The kids that we are serving live an entire life separate from us. Even if we are super engaged in their lives, there is no real way to fully grasp and empathize with their circumstances, perspectives, past traumas, and the “whole” of who they are.
What makes a kid come into our group and steal from another kid? Or knock another one down?
Empathy Before Anger
Instead of asking “What did you just do,” maybe the question is, “What happened to you?” Or, “What’s really going on?” Perhaps that angry kid coming in doesn’t have a Dad in their lives, and they are lonely and have used anger to cope with their situation. Maybe that kid who cut up the stuffed animal was showing off for his friends, because he was desperate to get some sort of connection from someone. Who knows?
We don’t. Not really.
So yes, we must have good boundaries in our ministries, and, unfortunately, there is a time and a place for having to make a kid leave the group for a week or more. It is our duty as youth ministers to think of the person first, to try and show empathy. Most kids have enough adults getting angry with them to last a lifetime; they don’t need it from us too.

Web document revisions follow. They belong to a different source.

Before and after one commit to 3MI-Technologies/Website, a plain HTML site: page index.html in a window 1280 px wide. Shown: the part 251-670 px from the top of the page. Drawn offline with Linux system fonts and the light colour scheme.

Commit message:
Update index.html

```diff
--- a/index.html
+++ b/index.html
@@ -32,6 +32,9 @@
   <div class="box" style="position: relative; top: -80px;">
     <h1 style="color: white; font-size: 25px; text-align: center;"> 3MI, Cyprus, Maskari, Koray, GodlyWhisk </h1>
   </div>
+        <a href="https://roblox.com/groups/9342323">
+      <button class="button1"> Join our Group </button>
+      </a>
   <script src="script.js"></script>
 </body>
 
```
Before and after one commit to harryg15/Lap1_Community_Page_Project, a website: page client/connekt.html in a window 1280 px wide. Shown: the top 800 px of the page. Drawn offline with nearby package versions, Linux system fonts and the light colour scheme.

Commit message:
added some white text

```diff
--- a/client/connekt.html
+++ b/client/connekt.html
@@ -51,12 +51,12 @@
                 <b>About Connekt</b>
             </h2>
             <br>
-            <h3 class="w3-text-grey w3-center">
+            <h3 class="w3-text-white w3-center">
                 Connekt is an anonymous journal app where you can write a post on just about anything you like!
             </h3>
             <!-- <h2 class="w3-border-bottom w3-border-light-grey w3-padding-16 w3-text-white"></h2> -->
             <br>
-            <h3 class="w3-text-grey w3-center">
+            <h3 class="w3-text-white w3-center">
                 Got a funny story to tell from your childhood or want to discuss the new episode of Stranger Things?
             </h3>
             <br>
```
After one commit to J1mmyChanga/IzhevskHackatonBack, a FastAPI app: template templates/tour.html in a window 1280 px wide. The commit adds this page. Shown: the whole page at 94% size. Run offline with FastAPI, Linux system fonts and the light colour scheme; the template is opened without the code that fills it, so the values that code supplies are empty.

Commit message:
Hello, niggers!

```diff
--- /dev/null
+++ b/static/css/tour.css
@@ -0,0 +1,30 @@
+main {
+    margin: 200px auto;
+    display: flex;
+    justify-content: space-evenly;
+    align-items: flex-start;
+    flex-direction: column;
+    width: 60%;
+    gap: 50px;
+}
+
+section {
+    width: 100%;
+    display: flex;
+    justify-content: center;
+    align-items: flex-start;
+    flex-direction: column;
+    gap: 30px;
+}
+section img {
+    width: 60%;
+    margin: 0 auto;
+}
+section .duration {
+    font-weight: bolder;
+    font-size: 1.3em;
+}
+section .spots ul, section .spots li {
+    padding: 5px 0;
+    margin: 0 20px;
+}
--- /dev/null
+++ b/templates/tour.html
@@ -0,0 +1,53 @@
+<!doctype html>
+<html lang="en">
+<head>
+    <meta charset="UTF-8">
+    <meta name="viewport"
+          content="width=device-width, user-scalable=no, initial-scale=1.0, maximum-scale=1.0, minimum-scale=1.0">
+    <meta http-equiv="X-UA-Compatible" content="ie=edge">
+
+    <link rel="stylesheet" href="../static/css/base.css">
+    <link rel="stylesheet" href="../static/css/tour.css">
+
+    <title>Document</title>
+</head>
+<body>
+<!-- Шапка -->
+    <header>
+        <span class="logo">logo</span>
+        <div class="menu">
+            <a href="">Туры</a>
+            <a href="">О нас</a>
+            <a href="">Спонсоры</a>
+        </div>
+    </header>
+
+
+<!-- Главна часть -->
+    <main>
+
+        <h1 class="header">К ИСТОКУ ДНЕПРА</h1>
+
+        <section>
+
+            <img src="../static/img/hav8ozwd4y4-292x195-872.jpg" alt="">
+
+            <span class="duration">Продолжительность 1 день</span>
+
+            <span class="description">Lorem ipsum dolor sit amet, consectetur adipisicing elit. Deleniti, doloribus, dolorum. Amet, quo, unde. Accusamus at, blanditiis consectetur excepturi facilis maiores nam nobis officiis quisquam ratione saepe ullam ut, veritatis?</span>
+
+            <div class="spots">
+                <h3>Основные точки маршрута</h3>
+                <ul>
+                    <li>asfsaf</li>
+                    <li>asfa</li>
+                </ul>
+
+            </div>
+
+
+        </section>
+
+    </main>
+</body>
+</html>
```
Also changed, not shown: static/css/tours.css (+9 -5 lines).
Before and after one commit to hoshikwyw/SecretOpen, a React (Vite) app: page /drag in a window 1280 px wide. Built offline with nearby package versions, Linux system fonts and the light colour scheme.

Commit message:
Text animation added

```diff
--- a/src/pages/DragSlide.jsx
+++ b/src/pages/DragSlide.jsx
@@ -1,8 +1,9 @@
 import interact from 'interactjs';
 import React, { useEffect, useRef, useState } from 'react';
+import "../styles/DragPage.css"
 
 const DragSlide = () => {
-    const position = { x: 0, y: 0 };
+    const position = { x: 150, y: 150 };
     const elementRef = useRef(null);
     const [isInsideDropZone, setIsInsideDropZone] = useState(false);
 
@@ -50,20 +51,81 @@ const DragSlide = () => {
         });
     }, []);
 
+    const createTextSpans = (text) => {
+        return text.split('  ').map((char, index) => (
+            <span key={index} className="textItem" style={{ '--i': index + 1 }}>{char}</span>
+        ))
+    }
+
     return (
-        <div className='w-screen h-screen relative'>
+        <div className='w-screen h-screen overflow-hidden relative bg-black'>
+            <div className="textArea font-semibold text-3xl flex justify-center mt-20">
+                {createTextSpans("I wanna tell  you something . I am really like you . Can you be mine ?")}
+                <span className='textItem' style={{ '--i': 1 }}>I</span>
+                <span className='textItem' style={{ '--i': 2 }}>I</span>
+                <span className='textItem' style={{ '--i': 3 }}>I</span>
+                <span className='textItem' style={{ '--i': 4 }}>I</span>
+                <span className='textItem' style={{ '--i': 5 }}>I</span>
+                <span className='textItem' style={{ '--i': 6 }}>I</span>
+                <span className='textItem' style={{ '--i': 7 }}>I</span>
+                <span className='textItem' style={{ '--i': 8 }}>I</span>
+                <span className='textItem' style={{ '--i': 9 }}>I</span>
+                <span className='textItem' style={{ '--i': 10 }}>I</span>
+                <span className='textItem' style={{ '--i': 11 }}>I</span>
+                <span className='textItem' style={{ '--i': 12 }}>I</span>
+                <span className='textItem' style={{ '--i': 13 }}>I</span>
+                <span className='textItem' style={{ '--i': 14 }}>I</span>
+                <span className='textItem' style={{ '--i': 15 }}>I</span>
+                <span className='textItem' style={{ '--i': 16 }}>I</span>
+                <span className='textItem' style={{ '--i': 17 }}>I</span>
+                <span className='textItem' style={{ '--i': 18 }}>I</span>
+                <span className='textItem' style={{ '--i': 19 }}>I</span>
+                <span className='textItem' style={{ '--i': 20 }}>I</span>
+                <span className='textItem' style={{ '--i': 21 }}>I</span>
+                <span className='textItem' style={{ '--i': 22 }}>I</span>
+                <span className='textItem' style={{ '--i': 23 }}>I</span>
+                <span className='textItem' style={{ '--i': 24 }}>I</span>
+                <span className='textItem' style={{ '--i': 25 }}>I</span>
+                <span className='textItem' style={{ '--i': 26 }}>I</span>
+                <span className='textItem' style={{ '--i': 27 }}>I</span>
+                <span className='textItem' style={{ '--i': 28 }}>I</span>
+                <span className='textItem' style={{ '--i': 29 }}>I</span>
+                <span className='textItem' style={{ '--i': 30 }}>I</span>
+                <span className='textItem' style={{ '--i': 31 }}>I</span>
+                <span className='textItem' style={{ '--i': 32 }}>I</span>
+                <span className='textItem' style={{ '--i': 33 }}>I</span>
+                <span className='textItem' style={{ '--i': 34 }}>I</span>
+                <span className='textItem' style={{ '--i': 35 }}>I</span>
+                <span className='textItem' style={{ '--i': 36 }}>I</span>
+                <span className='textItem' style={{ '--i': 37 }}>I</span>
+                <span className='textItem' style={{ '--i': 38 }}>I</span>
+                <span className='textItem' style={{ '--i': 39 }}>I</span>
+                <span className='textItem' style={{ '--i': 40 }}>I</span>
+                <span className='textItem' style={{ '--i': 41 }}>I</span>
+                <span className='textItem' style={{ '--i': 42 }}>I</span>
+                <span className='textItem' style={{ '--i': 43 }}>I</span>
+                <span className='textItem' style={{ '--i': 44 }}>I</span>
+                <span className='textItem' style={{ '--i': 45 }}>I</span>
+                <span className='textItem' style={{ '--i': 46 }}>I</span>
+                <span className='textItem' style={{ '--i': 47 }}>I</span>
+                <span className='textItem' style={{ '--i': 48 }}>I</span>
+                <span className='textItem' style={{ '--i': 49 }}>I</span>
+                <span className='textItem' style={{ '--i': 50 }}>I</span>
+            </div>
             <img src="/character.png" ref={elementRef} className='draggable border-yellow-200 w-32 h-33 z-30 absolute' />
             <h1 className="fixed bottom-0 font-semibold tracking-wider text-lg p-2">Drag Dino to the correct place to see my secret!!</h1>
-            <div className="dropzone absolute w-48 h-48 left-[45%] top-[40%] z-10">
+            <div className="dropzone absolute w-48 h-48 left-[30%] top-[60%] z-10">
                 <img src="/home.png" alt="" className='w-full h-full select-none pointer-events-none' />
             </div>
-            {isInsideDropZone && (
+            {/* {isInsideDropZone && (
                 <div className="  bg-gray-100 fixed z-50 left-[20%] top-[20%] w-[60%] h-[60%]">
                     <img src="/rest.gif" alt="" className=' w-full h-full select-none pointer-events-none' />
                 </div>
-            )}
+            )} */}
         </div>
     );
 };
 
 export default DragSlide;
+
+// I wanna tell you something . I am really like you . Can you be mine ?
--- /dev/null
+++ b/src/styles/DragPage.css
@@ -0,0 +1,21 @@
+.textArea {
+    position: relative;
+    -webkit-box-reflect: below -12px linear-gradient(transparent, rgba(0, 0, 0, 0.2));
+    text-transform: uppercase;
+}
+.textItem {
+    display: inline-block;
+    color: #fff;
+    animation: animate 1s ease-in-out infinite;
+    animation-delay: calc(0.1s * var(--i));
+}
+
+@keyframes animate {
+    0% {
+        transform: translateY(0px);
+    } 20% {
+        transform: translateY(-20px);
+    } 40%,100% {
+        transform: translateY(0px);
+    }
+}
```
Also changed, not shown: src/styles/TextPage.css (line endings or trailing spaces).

A volunteer in my ministry, “Ted,” was having the worst time with an eighth grader, “Brandon.” Brandon came in every week and disrespected Ted. All the time he would make loud, snide remarks. He would not listen to instructions and would break rules. He would push Ted’s buttons on purpose, and he was good at getting a reaction.
One night, Brandon had really ticked off Ted. Ted walked into another room, and when I went to check on him, his face was red and his hands were shaking. “Joel,” he said to me, “I can’t handle this kid. I just can’t do it.”
So, I offered him the advice that I offer to you, and to all of my volunteers who have ever faced a kid like this. “Ted, here is $5. Take him out for ice cream this week.”
Ted was incredulous, “I don’t want to take this kid out!” It took some time convincing, but with a great deal of effort, Ted said he would try. We prayed over it, and to Ted’s shock, Brandon said yes!
And you know what? It wasn’t so bad. Brandon showed up and was “fairly” respectful, and they had a decent time. Ted asked Brandon questions about his life, and while they were out, Brandon came to realize that Ted really cared. Ted learned about some of the things Brandon was dealing with and gained some empathy and perspective.
The next week, they came back and things were a little bit better. They weren’t perfect…while peanut butter fudge ice cream may taste life changing – it isn’t actually magic. But because they developed a better relationship, Ted had earned some respect in Brandon’s eyes. Brandon listened better, and Ted was more patient.
True story, Ted and Brandon became close. Though Ted had some rough days trying to love this crazy kid, Brandon got to experience unconditional love in a way he had never felt before.
I’ve seen it happen over and over again. One on one time is what makes a difference.
Be Bold – You Can’t Lose
Kids act the way they do for a reason. Very few wake up and decide “I’m going to be a jerk tonight at youth group,” without having some sort of reason behind it.
Please, before you choose to be yet another adult in their lives that is harsh and quick to judge, take the time to listen. Take your kids out for ice cream. Learn about their family. Ask them what is going on in their lives. When they talk, be someone who really listens.
You can’t lose with this approach – if the kid doesn’t respond or things don’t go well, you at least got some ice cream out of the deal! But maybe, just maybe, it could be the start of changing a kid’s life forever.
Joel Williamson has been working with young people for two decades leading a non-profit reaching at-risk youth. He loves youth workers and is passionate about equipping them for effective, transformational ministry. Joel currently works as the Chief Strategist and CFO for Youth Core Ministries, serves on his church's youth team, and lives with his wife and daughter in Noblesville, IN.
RonaOctober 18, 2018 at 10:41 pm
Thanks for the insight it works on preschoolers too, the kids that come to school with baggage of single parents, drugs, homelessness, hunger … you name you name it.